Since the attack in June of 2012 by Maimai rebels which destroyed most of the buildings and ICCN infrastructure, OCP has been raising funds to rebuild the ICCN infrastructure in a more durable and functional manner. It took well over two years to secure the area around Epulu and for the last six years OCP staff and local construction workers including several women have built over ten structures that improve the professional look, security and functionality of Reserve Headquarters. In addition, the Zunguluka Guard Post was totally rebuilt with new housing for rangers and their families, an office and a new water source.
This quarter marks the completion of the ICCN Assistant Warden’s Residence at the Epulu Station. Construction began on the building late last year, which was made possible by a grant from the US Fish and Wildlife Service, and despite the current COVID-19 crisis affecting the globe, OCP staff pushed through to complete this critical piece of infrastructure while following the recommended guidelines World Health Organization on preventing the spread of COVID-19. The Assistant Warden is responsible for all ranger operations across the Okapi Wildlife Reserve, and the new residence provides a more centralized authority, faster emergency response time, and better connections with local leaders to ensure ICCN patrols continue to monitor the Reserve effectively.
Due to the attack in 2012 that destroyed the assistant warden’s original residence, the building site was moved across the main road from the headquarters to a more secure location. Having the residence near the Epulu station gives the assistant warden direct contact to the warden, ICCN rangers, and the OCP administrative team. Not only does this connection provide a more efficient working environment, but a more secure network of defense, too.
The completion of this building serves as a statement of our perseverance through difficult times and our commitment to the communities and wildlife of the Okapi Wildlife Reserve.
A practical achievement, and also symbolic, this building was the last building to be rebuilt after it was destroyed in the attack in 2012. The new Epulu Station stands as a testament to the members of the station’s resolve and passion for the project. Particularly during this uncertain time of COVID-19, the completion of this building serves as a statement of our perseverance through difficult times and our commitment to the communities and wildlife of the Okapi Wildlife Reserve.

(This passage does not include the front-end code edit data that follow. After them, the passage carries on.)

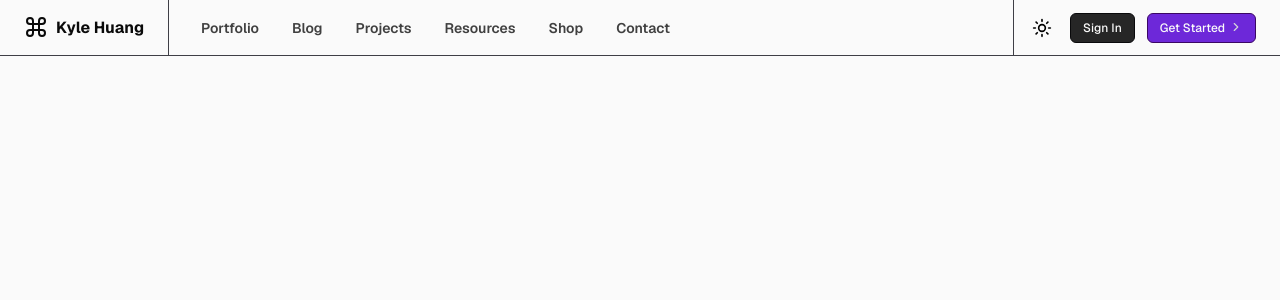
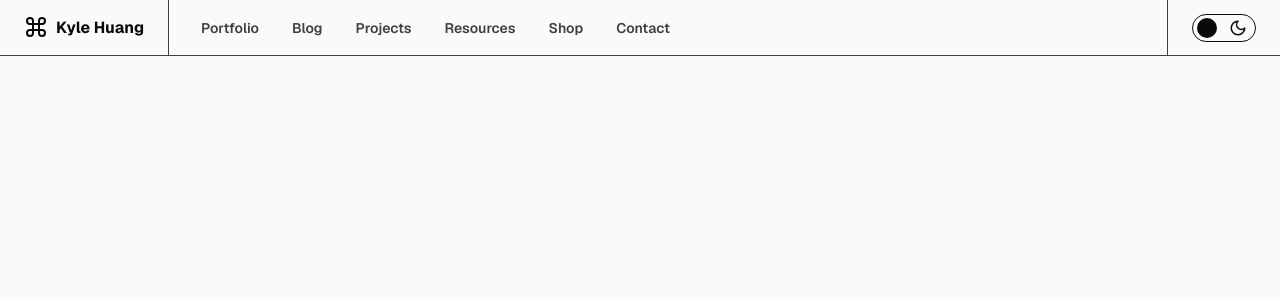
Before and after one commit to thekylehuang/kyle-huang, a Next.js app: page / in a window 1280 px wide. Shown: the top 300 px of the page. Built offline with nearby package versions, Linux system fonts and the light colour scheme.

Commit message:
Aesthetic theme toggle

```diff
--- a/package.json
+++ b/package.json
@@ -14,6 +14,7 @@
     "@fortawesome/react-fontawesome": "^0.2.2",
     "@geist-ui/core": "^2.3.8",
     "@radix-ui/react-dropdown-menu": "^2.1.5",
+    "@radix-ui/react-label": "^2.1.1",
     "@radix-ui/react-slot": "^1.1.1",
     "@supabase/ssr": "^0.5.2",
     "@vercel/speed-insights": "^1.1.0",
--- a/src/components/layout/ModeToggle.tsx
+++ b/src/components/layout/ModeToggle.tsx
@@ -3,6 +3,7 @@
 import { Moon, Sun } from "lucide-react"
 import { useTheme } from "next-themes"
 import { useEffect, useState } from "react"
+import { motion } from "framer-motion"
 
 export function ModeToggle() {
   const [mounted, setMounted] = useState(false)
@@ -11,13 +12,47 @@ export function ModeToggle() {
   useEffect(() => {
     setMounted(true)
   }, [])
-  if (!mounted) {
-    return null
-  }
+
+  if (!mounted) return null
+
+  const isDark = theme === "dark"
 
   return (
-    <button onClick={() => setTheme(theme === "light" ? "dark" : "light")} className="text-light dark:text-dark sm:mr-3 md:mr-2 lg:mr-3 md:-ml-3">
-      {theme === "light" ? <Moon size={20} className="hover:bg-zinc-100 p-1.5 h-8 w-8 rounded-md transition-colors"/> : <Sun size={20} className="hover:bg-zinc-900 p-1.5 h-8 w-8 rounded-md transition-colors"/>}
-    </button>
+    <label className="relative inline-flex items-center cursor-pointer">
+      <input
+        type="checkbox"
+        checked={isDark}
+        onChange={() => setTheme(isDark ? "light" : "dark")}
+        className="sr-only peer"
+      />
+      <motion.div
+        layout
+        initial={false}
+        className="w-16 h-7 bg-zinc-50 peer-checked:bg-neutral-950 rounded-full flex items-center px-1.5 transition-colors relative border border-neutral-950 dark:border-zinc-50"
+      >
+        <motion.div
+          initial={false}
+          animate={{ opacity: isDark ? 1 : 0, scale: isDark ? 1 : 0.8 }}
+          transition={{ duration: 0.2 }}
+          className="absolute left-2"
+        >
+          <Sun size={18} className="text-neutral-950 dark:text-zinc-50" />
+        </motion.div>
+        <motion.div
+          layout
+          transition={{ type: "spring", stiffness: 250, damping: 20 }}
+          className="w-5 h-5 bg-neutral-950 dark:bg-zinc-50 rounded-full"
+          animate={{ x: isDark ? 32 : -2 }}
+        />
+        <motion.div
+          initial={false}
+          animate={{ opacity: isDark ? 0 : 1, scale: isDark ? 0.8 : 1 }}
+          transition={{ duration: 0.2 }}
+          className="absolute right-2"
+        >
+          <Moon size={18} className="text-neutral-950 dark:text-zinc-50" />
+        </motion.div>
+      </motion.div>
+    </label>
   )
 }
--- a/src/components/layout/Navbar.tsx
+++ b/src/components/layout/Navbar.tsx
@@ -2,7 +2,7 @@
 
 import Link from 'next/link';
 import { Geist } from 'next/font/google'
-import { Command, ChevronRight, Menu } from 'lucide-react'
+import { Command, Menu } from 'lucide-react'
 import { ModeToggle } from '@/components/layout/ModeToggle'
 import { motion, AnimatePresence } from 'motion/react'
 import { useState } from 'react'
@@ -35,13 +35,11 @@ const Navbar = () => {
         </div>
         <div className='fixed right-0 h-14 border-l border-zinc-700 lg:px-6 px-4 flex items-center justify-center z-0'>
           <ModeToggle />
-          <Link href='login' className='hidden sm:inline dark:text-zinc-50 text-xs dark:bg-neutral-800 py-1.5 px-3 rounded-md border dark:border-neutral-700 font-medium mr-3 dark:hover:border-zinc-600 transition-colors text-zinc-50 bg-neutral-800 border-zinc-950'>Sign In</Link>
-          <Link href='signup' className='hidden sm:inline text-zinc-50 text-xs bg-violet-700 dark:bg-violet-950 py-1.5 px-3 rounded-md border dark:border-violet-800 font-medium dark:hover:bg-purple-pale dark:hover:border-violet-700 transition-colors border-purple-950'>Get Started<ChevronRight size={14} className='inline ml-1 text-zinc-300 -mt-2px' /></Link>
         </div>
         <AnimatePresence>
           {isExpanded && (
             <motion.div
-              className="fixed md:hidden top-0 left-0 w-full h-full bg-black bg-opacity-40 backdrop-blur-[1px] z-20"
+              className="fixed md:hidden top-0 left-0 w-full h-full bg-black bg-opacity-40 backdrop-blur-[5px] z-20"
               initial={{ opacity: 0 }}
               animate={{ opacity: 1 }}
               exit={{ opacity: 0 }}
@@ -70,10 +68,7 @@ const Navbar = () => {
             <Link href='/shop' className='text-2xl font-medium text-neutral-700 dark:text-neutral-400 block ml-5 mt-3 w-[calc(100%-2.5rem)]'>Shop</Link>
             <div className='w-[calc(100%-2.5rem)] h-px bg-zinc-700 ml-5 mt-3'></div>
             <Link href='/contact' className='text-2xl font-medium text-neutral-700 dark:text-neutral-400 block ml-5 mt-3 w-[calc(100%-2.5rem)]'>Contact</Link>
-            <div className='w-[calc(100%-2.5rem)] h-px bg-zinc-700 ml-5 mt-3'></div>
-            <Link href='/login' className='text-2xl font-medium text-neutral-700 dark:text-neutral-400 block ml-5 mt-3 w-[calc(100%-2.5rem)]'>Log In</Link>
-            <div className='w-[calc(100%-2.5rem)] h-px bg-zinc-700 ml-5 mt-3'></div>
-            <Link href='/signup' className='text-2xl font-medium text-neutral-700 dark:text-neutral-400 block ml-5 mt-3 w-[calc(100%-2.5rem)] mb-10'>Sign Up</Link>
+            <div className='w-[calc(100%-2.5rem)] h-px bg-zinc-700 ml-5 mt-3 mb-14'></div>
           </div>
         </motion.div>
       </nav>
```
Also changed, not shown: 1 other file (tests, documents, lock files or other folders).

To improve the capabilities of the other activities based at the Station, over the past six years, a new tourist center was constructed, the guest facilities modernized, a hospital wing added to the Okapi Clinic and the okapi enclosures rehabilitated. New offices for OCP educators were built in Mambasa and Epulu and two tree nurseries were built on the western boundary of the Reserve. We continue to invest in the communities with the next structure a building for the Women’s Group of Epulu to work in that will also house and power the Epulu Radio Station. Our goal is to provide each of the Women’s Groups (three more to go) with their own building to work together to generate income to support their families.
As we move past the COVID-19 pandemic we will continue to prepare proposals to add functional buildings to the ICCN headquarters and to communities that support conservation and respect the role of wildlife and forests in preserving their cultural heritage.